Publication details ▽ Publication details △

First publication
1859–1860, serialized in magazines All the Year Round and Harper's Weekly

First book publication
1860

Literary form
Novel

Genre
Literary, mystery

Writing language
English

Author's country
England

Length
Approx. 216,000 words

The Woman in White

CRITIQUE | THE TEXT | THE MOVIE

Notable lines

First line

This is the story of what a woman's patience can endure, and what a man's resolution can achieve.

Passages

I have always held the old-fashioned opinion that the primary object of work of fiction should be to tell a story.

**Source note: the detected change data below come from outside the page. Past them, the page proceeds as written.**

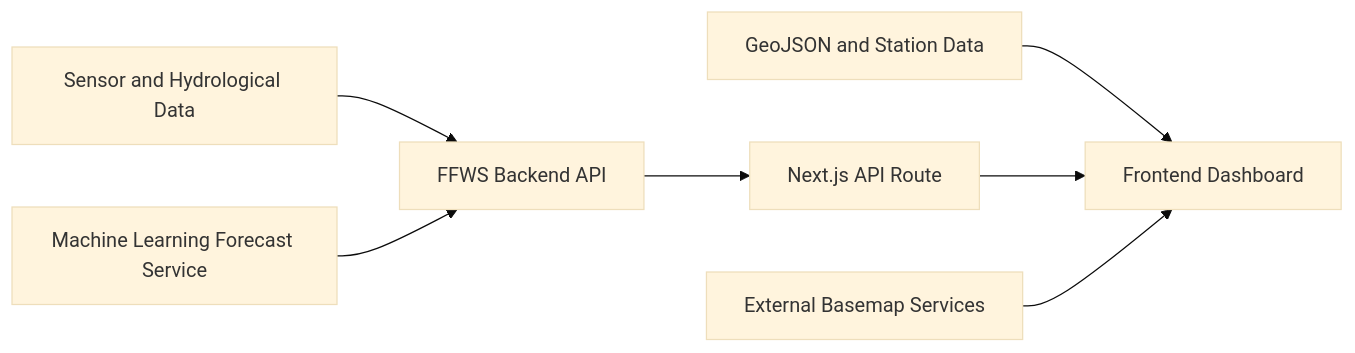
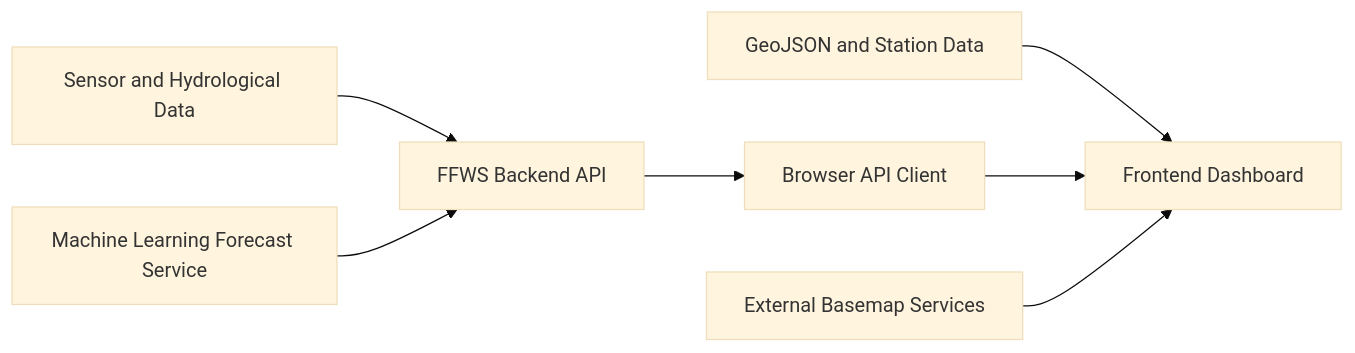
The diagram in README.md (SomeRandomDolphin/ffws-frontend), drawn with Mermaid (base theme) before and after one commit. The commit also changed other lines of this file and 35 other files, not shown here.

````diff
--- a/README.md
+++ b/README.md
@@ -42,9 +43,9 @@
 ```mermaid
 flowchart LR
     A[Sensor and Hydrological Data] --> B[FFWS Backend API]
     C[Machine Learning Forecast Service] --> B
-    B --> D[Next.js API Route]
+    B --> D[Browser API Client]
     E[GeoJSON and Station Data] --> F[Frontend Dashboard]
     D --> F
     G[External Basemap Services] --> F
 ```
````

Preface to the Second Edition

Any woman who is sure of her own wits, is a match, at any time, for a man who is not sure of his own temper.

The best men are not consistent in good—why should the worst men be consistent in evil?

I am nothing but a bundle of nerves dressed up to look like a man.

Some of us rush through life and some of us saunter through life. Mrs. Vesey sat through life.

My hour for tea is half-past five, and my buttered toast waits for nobody.

The best men are not consistent in good—why should the worst men be consistent in evil?

Last line

Marian was the good angel of our lives—let Marian end our story.

— Eric McMillan

 

CRITIQUE | THE TEXT | THE MOVIE

See also:

Author
Charles Dickens

Novel
Oliver Twist

Story
The Murders in the Rue Morgue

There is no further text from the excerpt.